In Science this week: researchers engineer tobacco plant to produce chemotherapy precursor, predicting patient response to immunotherapy difficult, and more.

The researchers combined CRISPR knockouts with RNAi screening to overcome key limitations in using the gene-silencing technology to identify new drug targets.

The company was established by a co-founder of Beeologics, which was developing RNAi treatments for bee diseases before its acquisition by Monsanto.

This Week in PLOS

In PLOS this week: gauging species divergence time, differentially expressed genes in female mosquitos during reproduction, and more.

Researchers used RNA interference and automated trait analyses to systematically track phenotypes in Caenorhabditis elegans worms from two genetic backgrounds.

In the study, the scientists used RNAi screening, whole-exome sequencing, and affinity proteomics to identify genes involved in cilia formation, as well as disease-causing defects.

Seth Bordenstein of Vanderbilt University will use the award to find genes that respond to inherited bacterial infections in insects.

The findings further point to the importance of the stability and dosage of RNAi molecules to gene silencing in environmental RNAi-sensitive insects.

The study is being conducted in Sierra Leone by the University of Oxford.

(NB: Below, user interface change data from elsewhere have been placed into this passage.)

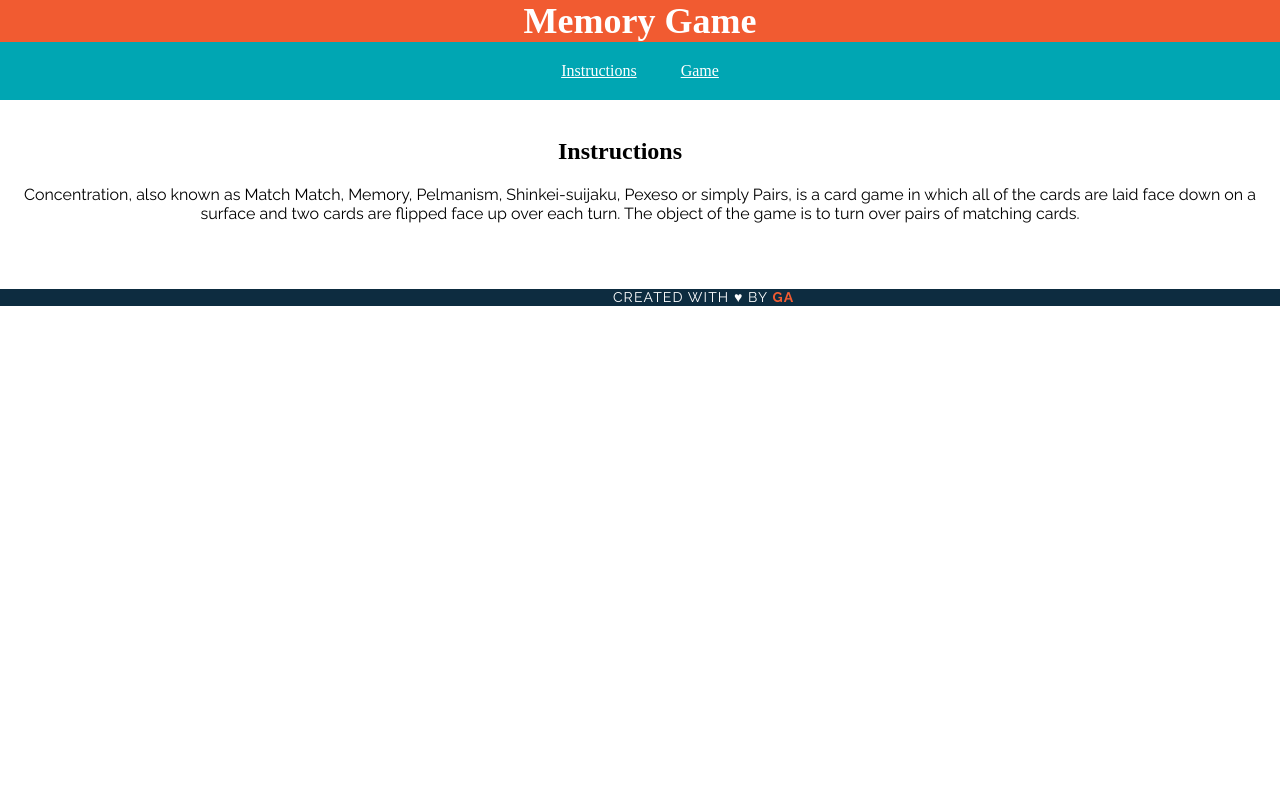
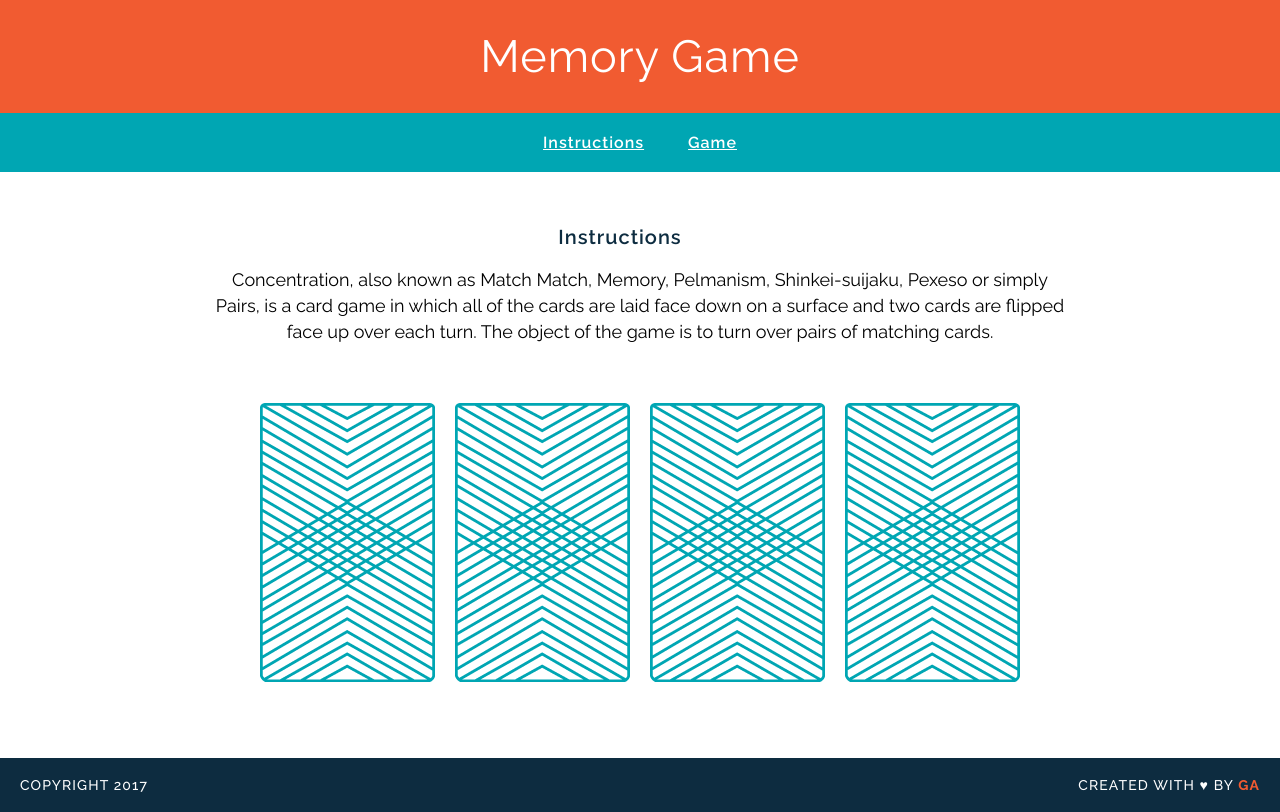
Before and after one commit to hlalefar/memorygame_take2, a plain HTML site: page index.html in a window 1280 px wide. Drawn offline with Linux system fonts and the light colour scheme; a web font is replaced by a local one.

```diff
--- a/css/style.css
+++ b/css/style.css
@@ -1,27 +1,39 @@
 h1 {
-	font-family: "droid serif";
-	font-style: bold;
-	font-size: 36px;
+	font-family: Raleway;
+	/*color: #0D2C40;*/
+	font-size: 45px;
+	font-weight: 400;
 	text-align: center;
+	letter-spacing: 1px;
 	margin: 0;
-fghbgfdbf
-
-b
-	padding: 10px;
 }
 h2 {
-	font-family: "droid serif";
+	font-family: Raleway;
+	color: #0D2C40;
+	letter-spacing: 1px;
+	font-weight: 600;
+	font-size: 20px;
 	text-align: center;
+	padding-top: -20px;
 }
 p {
 	font-family: Raleway;
-	font-weight: normal;
+	line-height: 26px;
+	font-size: 18px;
 }
 a {
-	margin-left: 20px;
-	margin-right: 20px;
+	font-family: Raleway;
 	color: #FFFFFF;
+	letter-spacing: 1px;
+	font-weight: 600;
 	border-bottom: 2px solid transparent;
+	padding: 20px;
+}
+nav {
+	background-color: #00A6B3;
+	color: #FFFFFF;
+	padding-top: 20px;
+	padding-bottom: 20px	;
 }
 a:hover {
 	border-color: white;
@@ -31,53 +43,54 @@ body {
 	margin: 0;
 }
 header {
-	background: #F15B31;
+	background-color: #F15B31;
 	color: #FFFFFF;
-}
-nav {
-	background-color: #00A6B3;
-	color: #FFFFFF;
-	padding-top: 20px;
-	padding-bottom: 20px;
+	padding: 30px 20px;
 }
 main {
 	width: 850px;
 	margin-top: 35px;
+	margin-bottom: 35px;
 	margin-right: auto;
 	margin-left: auto;
 }
 img {
 	margin-top: 40px;
 	margin-right: 8px;
-	margin-left: 8px
+	margin-bottom: 0px;
+	margin-left: 8px;
 }
 div {
-	align: center;
+	text-align: center;
 }
 footer {
+	color: #FFFFFF;
 	font-size: 14px;
 	font-weight: 500;
 	text-transform: uppercase;
 	letter-spacing: .08em;
 	background: #0D2C40;
-	padding: 0px 20px 0px 20px;
-	color: #FFFFFF;
+	padding-right: 20px;
+	padding-left: 20px;
 }
 .copyright {
+	font-family: Raleway;
+	font-size: 14px;
 	float: left;
 }
-/*.message {
+.message {
+	font-family: Raleway;
+	font-size: 14px;
 	float: right;
-}*/
-
-/*.clearfix: after {
+}
+.clearfix:after {
 visibility: hidden;
 display: block;
 content: " ";
 clear: both;
 height: 0;
 font-size: 0;
-}*/
+}
 .name {
 	color: #F15B31;
 	font-weight: 700;
--- a/index.html
+++ b/index.html
@@ -13,14 +13,20 @@
 	<a href="#game">Game</a>
 </nav>
 </br>
-<body>
+<main>
 <h2>Instructions<a name="instructions"></a></h2>
 <p>Concentration, also known as Match Match, Memory, Pelmanism, Shinkei-suijaku, Pexeso or simply Pairs, is a card game in which all of the cards are laid face down on a surface and two cards are flipped face up over each turn. The object of the game is to turn over pairs of matching cards.</p>
+<div>
+	<img src="images/back.png" alt="queen of diamonds">
+	<img src="images/back.png" alt="queen of hearts">
+	<img src="images/back.png" alt="king of diamonds">
+	<img src="images/back.png" alt="king of hearts">
+</div>
 </br>
 <a name="game"></a>
 <div id="game-board" class="board clearfix"></div>
 <script src="js/main.js"></script>
-</body>
+</main>
 <footer class="clearfix">
 	<p class="copyright">Copyright 2017</p>
 	<p class="message">Created with &hearts; by <span class="name">GA</span></p>
--- a/js/main.js
+++ b/js/main.js
@@ -1,49 +1,7 @@
 console.log("Up and running!");
-//objects
-const cards = [
-{
-rank: 'queen',
-suite: 'hearts',
-cardImage: "images/queen-of-hearts.png"
-},
-{
-rank: 'queen',
-suite: 'diamonds',
-cardImage: "images/queen-of-diamonds.png"
-},
-{
-rank: 'king',
-suite: 'hearts',
-cardImage: "images/king-of-hearts.png"
-},
-{
-rank: 'king',
-suite: 'diamonds',
-cardImage: "images/king-of-diamonds.png"
-},
-]
-const cardsInPlay = [];
-
-function flipCard() {
-this.getAttribute('dataID');
-console.log("User flipped " + cards[cardId].rank)
-};
-
-function checkForMatch() {
-	if (cardsInPlay[0] === cardsInPlay[1]) {
-  console.log("You found a match!");
-} else {
-  console.log("Sorry, try again.");
-};
-
-cardsInPlay.push(cards[cardId]);
-//create board function
-function createBoard() {
-	for (var i = 0; i < arrayName.length; i++)
-    var cardElement = document.createElement('img');
-    cardElement.setAttribute('src', "images/back.png");
-  	cardElement.setAttribute('dataID', i);
-  	cardElement.addEventListener('click', flipCard);
-  	cardElement.appendChild(game-board);
-};
-createBoard();
+var cardOne = 'queen';
+var cardTwo = 'queen';
+var cardThree = 'king';
+var cardFour = 'king';
+console.log("User flipped" + " " + cardOne);
+console.log("User flipped" + " " + cardThree);
```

The drug is designed to silence complement component C5, whose loss is associated with an attenuated immune response against certain infections.

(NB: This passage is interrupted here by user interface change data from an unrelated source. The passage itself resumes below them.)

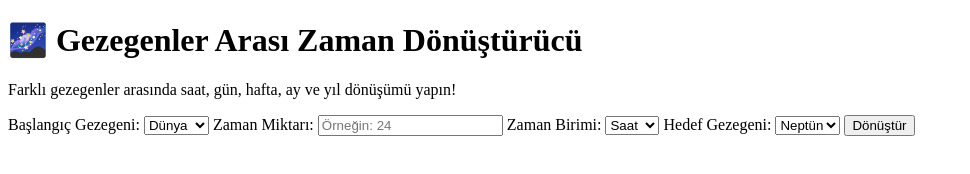
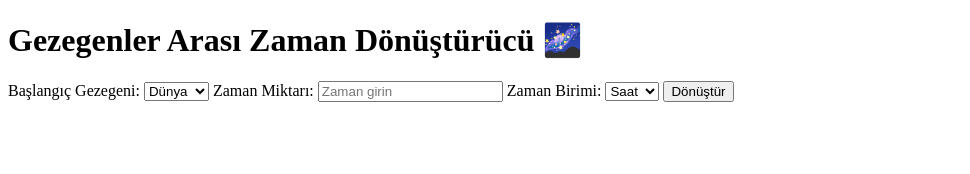
Before and after one commit to converterx/space, a plain HTML site: page index.html in a window 1280 px wide. Shown: the whole page, without its empty margins (0-970 px from the left). Drawn offline with Linux system fonts and the light colour scheme.

Commit message:
Update index.html

```diff
--- a/index.html
+++ b/index.html
@@ -1,21 +1,19 @@
 <!DOCTYPE html>
-<html lang="en">
+<html lang="tr">
 <head>
   <meta charset="UTF-8">
   <meta name="viewport" content="width=device-width, initial-scale=1.0">
-  <title>Gezegenler Arası Zaman Dönüştürücü</title>
+  <title>Gezegen Zaman Dönüştürücü</title>
   <link rel="stylesheet" href="style.css">
 </head>
 <body>
   <div class="container">
-    <h1>🌌 Gezegenler Arası Zaman Dönüştürücü</h1>
-    <p>Farklı gezegenler arasında saat, gün, hafta, ay ve yıl dönüşümü yapın!</p>
-
+    <h1>Gezegenler Arası Zaman Dönüştürücü 🌌</h1>
     <label for="inputPlanet">Başlangıç Gezegeni:</label>
     <select id="inputPlanet">
+      <option value="Earth">Dünya</option>
       <option value="Mercury">Merkür</option>
       <option value="Venus">Venüs</option>
-      <option value="Earth" selected>Dünya</option>
       <option value="Mars">Mars</option>
       <option value="Jupiter">Jüpiter</option>
       <option value="Saturn">Satürn</option>
@@ -24,7 +22,7 @@
     </select>
 
     <label for="inputTime">Zaman Miktarı:</label>
-    <input type="number" id="inputTime" placeholder="Örneğin: 24" min="0">
+    <input type="number" id="inputTime" placeholder="Zaman girin">
 
     <label for="inputUnit">Zaman Birimi:</label>
     <select id="inputUnit">
@@ -35,23 +33,8 @@
       <option value="years">Yıl</option>
     </select>
 
-    <label for="outputPlanet">Hedef Gezegeni:</label>
-    <select id="outputPlanet">
-      <option value="Mercury">Merkür</option>
-      <option value="Venus">Venüs</option>
-      <option value="Earth">Dünya</option>
-      <option value="Mars">Mars</option>
-      <option value="Jupiter">Jüpiter</option>
-      <option value="Saturn">Satürn</option>
-      <option value="Uranus">Uranüs</option>
-      <option value="Neptune" selected>Neptün</option>
-    </select>
-
     <button onclick="convertTime()">Dönüştür</button>
-
-    <div class="output-section" id="output"></div>
+    <div id="output"></div>
   </div>
-
-  <script src="script.js"></script>
 </body>
 </html>
```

The Hill reports President Donald Trump issued an executive directing federal agencies to cut the number of board and advisory committees they have.

The New York Times reports that researchers are combining tools to more quickly develop crops to feed a growing population and cope with shifting climates.

Scientists in Canada are looking to the UK's plan to sequence children with rare conditions for inspiration, the National Post reports.

In PNAS this week: copy number changes arose during polar bear evolution, genomic and transcriptomic analysis of the Siberian hamster, and more.